My roommates love it. I’m experimenting with spatter painting in another painting that I’m doing. I confess: I love water and shorelines. I can’t wait to visit the shore again. Lake Michigan is AMAZING. It is huge, just like being at the ocean (okay, I’m from Texas, I had no idea the great lakes were so big). Or beautiful.



Does Good Art Require Caffeine?

I admit it. When I get ready to start work on a painting, I require the help of caffeine. The photo below shows my favorite forms of consumption:


Hot, black, dark roast coffee and dark chocolate. I love espresso, when I can get it, but will settle for Seattle’s Best Dark Roast at home.

This got me to thinking. A lot of artists I know drink a lot of coffee. And galleries are often in or near coffeeshops. So there must be a relationship between heavy caffeine consumption, and the creation and enjoyment of art, right?

Anyway, here’s an informal poll for you artistic types, just for fun

Do you require caffeine to produce your art?

a. Yes, I drink several energy drinks and shots of espresso each day to get my creative juices flowing

b. Yes, I drink hot coffee several times a day, combined with chocolate and sodas

c. Yes, I drink a cup of green tea each day

d. No, I wouldn’t put anything that unhealthy near my lips, I only drink Kale purees


I would love to hear how others get themselves motivated to create their masterpieces each day. I’ll share the results next week!

Birds of Michigan series: Titmouse

Recently, I’ve been painting birds. I did a couple for one of the bathrooms in the house I live in, to complement a series of birdhouses that a roommate put up. They look nice together, along with the shower curtain that has…birds.
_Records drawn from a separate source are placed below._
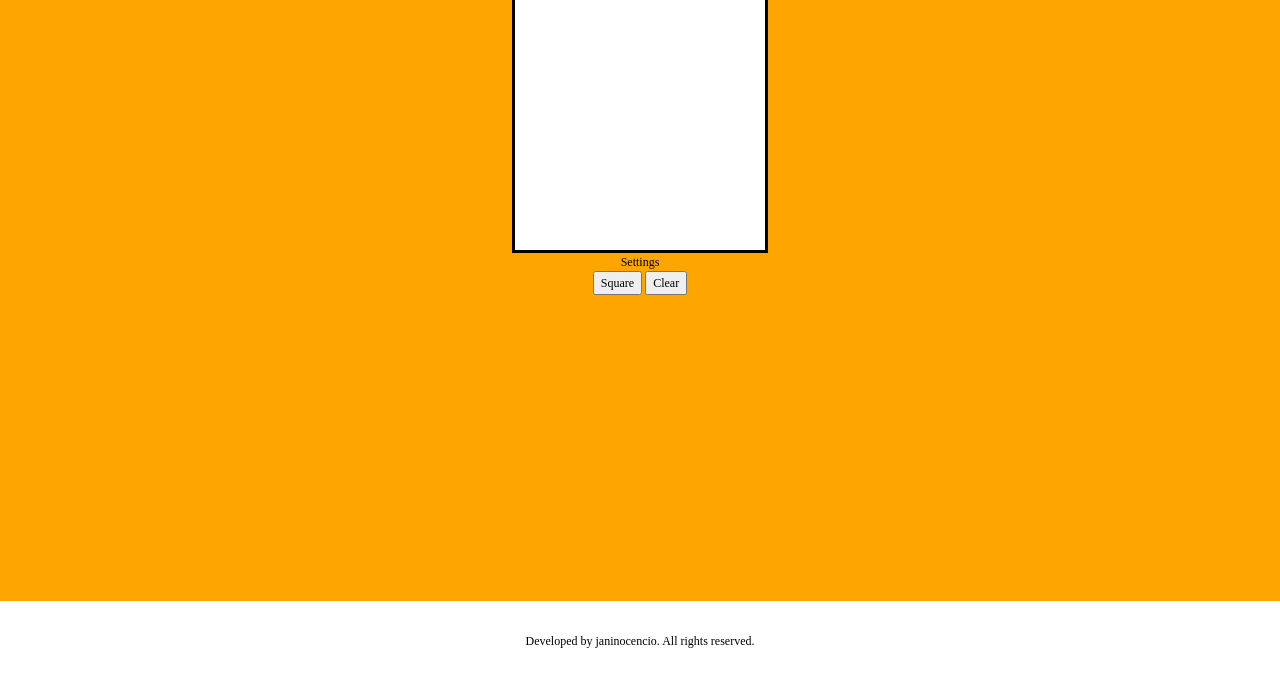
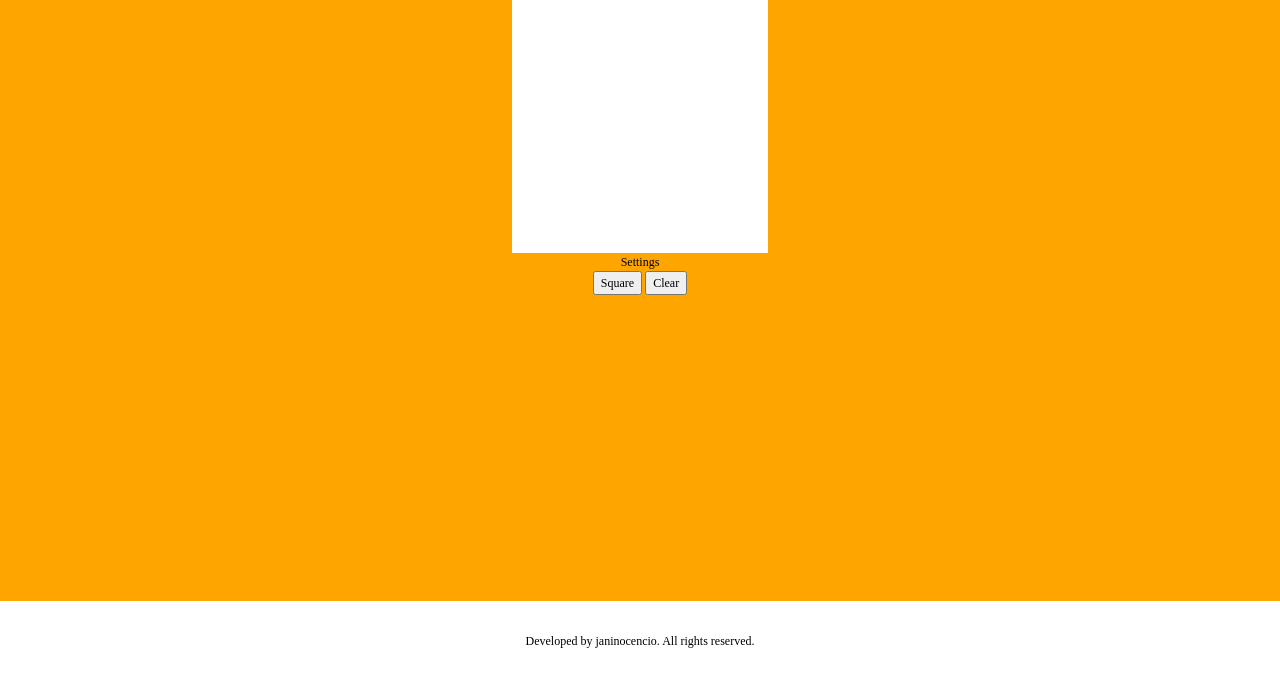
Before and after one commit to janinocencio/etch-a-sketch, a plain HTML site: page index.html in a window 1280 px wide. Shown: the part 119-800 px from the top of the page. Drawn offline with Linux system fonts and the light colour scheme.

Commit message:
Remove border and box sizing in grid container

```diff
--- a/css/style.css
+++ b/css/style.css
@@ -55,10 +55,8 @@ html {
 }
 
 .grid-container {
-    width: 250px;
-    height: 250px;
-    box-sizing: content-box;
-    border: black solid;
+    width: 256px;
+    height: 256px;
     background: white;
     margin:auto;
     display:flex;
```
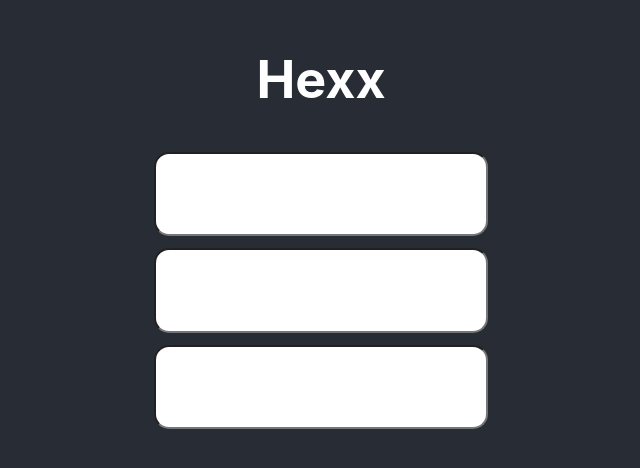
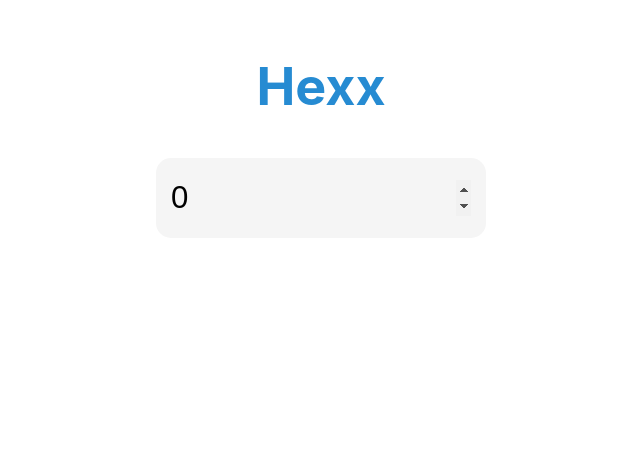
Before and after one commit to jahzielv/deadbeef, a React (Create React App) app: page / in a window 1280 px wide. Shown: the part 176-644 px from the top of the page, without its empty margins (319-959 px from the left). Built offline with nearby package versions, Linux system fonts and the light colour scheme; what any-base would draw is missing.

Commit message:
new colors

```diff
--- a/src/App.css
+++ b/src/App.css
@@ -8,14 +8,14 @@
 }
 
 .App-body {
-    background-color: #282c34;
+    background-color: white;
     min-height: 100vh;
     display: flex;
     flex-direction: column;
     align-items: center;
     justify-content: center;
     font-size: calc(10px + 2vmin);
-    color: white;
+    color: #268bd2;
 }
 
 .App-link {
@@ -31,12 +31,16 @@
 
 .input {
     font-size: larger;
+    background-color: white;
     border-radius: 15px;
     width: 300px;
     height: 50px;
     padding: 5%;
     margin: 2%;
+    border: none;
+    border-color: transparent;
 }
 .input:focus {
     outline: none;
+    background-color: whitesmoke;
 }
--- a/src/App.js
+++ b/src/App.js
@@ -1,5 +1,4 @@
 import React, { Component } from "react";
-import logo from "./logo.svg";
 import "./App.css";
 import "./components/ConvForm";
 import ConvForm from "./components/ConvForm";
--- a/src/components/ConvForm.js
+++ b/src/components/ConvForm.js
@@ -10,7 +10,7 @@ class ConvForm extends Component {
         super(props);
         this.props = props;
         this.state = {
-            indata: "",
+            indata: "0",
             hexdata: "",
             bindata: ""
         };
@@ -18,21 +18,30 @@ class ConvForm extends Component {
 
     handleChange = e => {
         // console.log("yeet");
-        this.setState({
-            indata: e.target.value,
-            hexdata: dec2hex(e.target.value),
-            bindata: dec2bin(e.target.value)
-        });
+        if (e.target.value === "") {
+            this.setState({
+                indata: e.target.value,
+                hexdata: "", //dec2hex(e.target.value),
+                bindata: "" //dec2bin(e.target.value)
+            });
+        } else {
+            this.setState({
+                indata: e.target.value,
+                hexdata: dec2hex(e.target.value),
+                bindata: dec2bin(e.target.value)
+            });
+        }
     };
     render() {
         return (
             <React.Fragment>
                 <form className="form">
                     <input
-                        type="text"
+                        type="number"
                         className="input"
                         onChange={this.handleChange}
                         value={this.state.indata}
+                        autoFocus
                     />
                     <input
                         type="text"
```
I live where the birds constantly come and visit, due to the feeders we put out. During the fall, winter and spring, the chickadees, titmouses, red-breasted Grosbeaks and cardinals swoop in all day long, while the finches and woodpeckers get their share, too.

A friend suggested that I paint a “Birds of Michigan” series (this friend REALLY likes birds). So, I’ve decided to go for it. This is the first painting I’ve completed; it’s a titmouse. Image

I hope you like this little feller. He has that cheeky look that titmouses get; I love their beady eyes and tuft of hair. I think he’s quite satisfied with himself!


Plein Aire painting of Atoka Lake

ImageI love to paint outdoors, and capture the feel of a landscape on site. This is a plein aire (outdoors on site) painting that I did awhile back of the trees at Atoka Lake in Oklahoma. I was fascinated by the textures of the lichen growing on the bark, and wanted to show it. If you ever go there, it really does look like this in mid-summer, lots of brown and ocher grass, very different from the lush greens of West Michigan.

No mosquitoes there, either. But I do love the cool summer weather here, and how beautiful and green it is.